A Blog From Your Kaiser Permanente Physicians

girl putting on shoes

Making Mornings Easier? Get the Kids to Help!

Crazy school day mornings? These can be one of the hardest parts of being a parent.

Recently, there was some talk on Twitter about this issue. One mom mentioned she was tired of reading articles, posts, and tweets about how if a parent (usually a mom) was just a bit more organized then their mornings would go more smoothly! As if somehow moms just aren’t doing this 24/7 job as well as we could.

Mornings are messy, often stressful, and … they just keep happening. I’m definitely not here to say they’d be better if you were more organized. In fact – my ideas aren’t about you doing more – they’re about your kids doing more!

Having kids do family chores has all kinds of benefits – for your family and for them. Making sure they share responsibility for how mornings run is a brilliant parenting hack. Here are a few ideas:

  • Have kids make lunches. Really – let them do this for you! After making lunches every day for 3 kids for years, I learned the hard way how much sense this hack makes. Changing my strategy and turning this one over to the kids was a game changer!
  • Let kids dress themselves. Obvious maybe – but I think it needs to be said. Let them be in charge of their own style. And let them be responsible for getting those duds on every morning. Maybe ask them to lay out clothes the night before if they need time to plan. Give them a time update in the morning “It’s 7 and we need to leave for school in 30 minutes – start dressing!” “You need to have your clothes and shoes on and be in the car in 10 minutes!”
  • Kids not ready? Just go anyway. Speaking of shoes … I’m famous for having plopped kids, who did not get ready on time, into the car barefoot and headed off to school with their shoes in a bag. In preschool and kindergarten, I warned the teacher that I might be delivering a pouting, shoeless child to them. It usually only takes one or two go ‘rounds for the child to learn to be ready. This approach falls under the category of “natural consequences.
  • Start early. I like to sleep in as much as anyone, but I have learned the hard way that starting the morning 30 minutes earlier than I think is needed works every time. I’m calmer, the kids are happier and get ready on time. And…
  • Make them use an alarm clock. Them, not you. A clock, not a phone. The earlier kids understand setting a schedule and the alarm needed to stick to it – the better. When they’re young, help them learn by setting out the plan: “You have to be at school by 8. It takes 15 minutes to get there, so what time do we need to be in the car?” By working through this process, it helps them set an alarm to the time needed, and you’ll help your child be your partner in the morning routine.

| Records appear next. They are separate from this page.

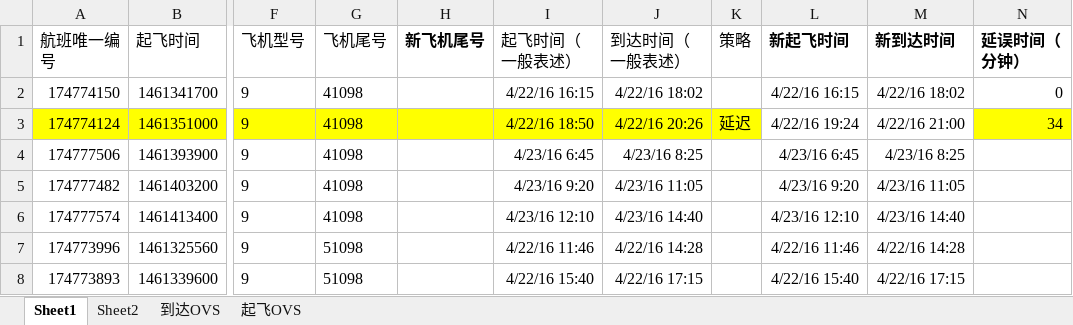
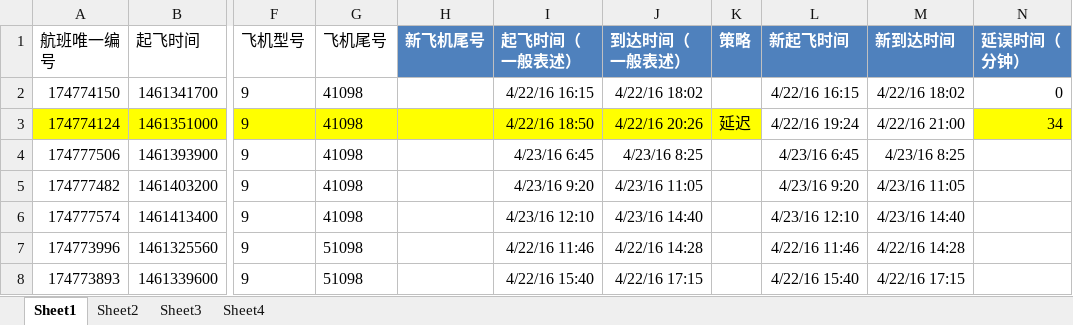
Before and after one commit to jxq0816/ExcelHandle, an Excel workbook: doc/C10038019.xlsx, sheet Sheet1, drawn as a sheet; only a part is shown, gaps mark what is left out; values as stored, in another font and other column widths than the file's, no borders; table styles not drawn; the diff names each change by its address in the sheet, - before the commit and + after, or states it on an @@ line.

```diff
--- a/doc/C10038019.xlsx (sheet Sheet1)
+++ b/doc/C10038019.xlsx (sheet Sheet1)
-sheet tab: 到达OVS
+sheet tab: Sheet3
-sheet tab: 起飞OVS
+sheet tab: Sheet4
@@ H1:N1 fill: none → #4F81BD, text colour: black → #FFFFFF @@
-I1:K1 bold: off
+I1:K1 bold: on
```
Also changed, not shown: sheet Sheet3, sheet Sheet2, 3 other files.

Now, I’m not saying your mornings will suddenly all be easy. But having your kids be part of the process will help ease the morning routine. Bring on the mornings – you’ve got this!

This article was originally published February 7, 2019

Disclaimer: If you have an emergency medical condition, call 911 or go to the nearest hospital. An emergency medical condition is any of the following: (1) a medical condition that manifests itself by acute symptoms of sufficient severity (including severe pain) such that you could reasonably expect the absence of immediate medical attention to result in serious jeopardy to your health or body functions or organs; (2) active labor when there isn't enough time for safe transfer to a Plan hospital (or designated hospital) before delivery, or if transfer poses a threat to your (or your unborn child's) health and safety, or (3) a mental disorder that manifests itself by acute symptoms of sufficient severity such that either you are an immediate danger to yourself or others, or you are not immediately able to provide for, or use, food, shelter, or clothing, due to the mental disorder. This information is not intended to diagnose health problems or to take the place of specific medical advice or care you receive from your physician or other health care professional. If you have persistent health problems, or if you have additional questions, please consult with your doctor. If you have questions or need more information about your medication, please speak to your pharmacist. Kaiser Permanente does not endorse the medications or products mentioned. Any trade names listed are for easy identification only.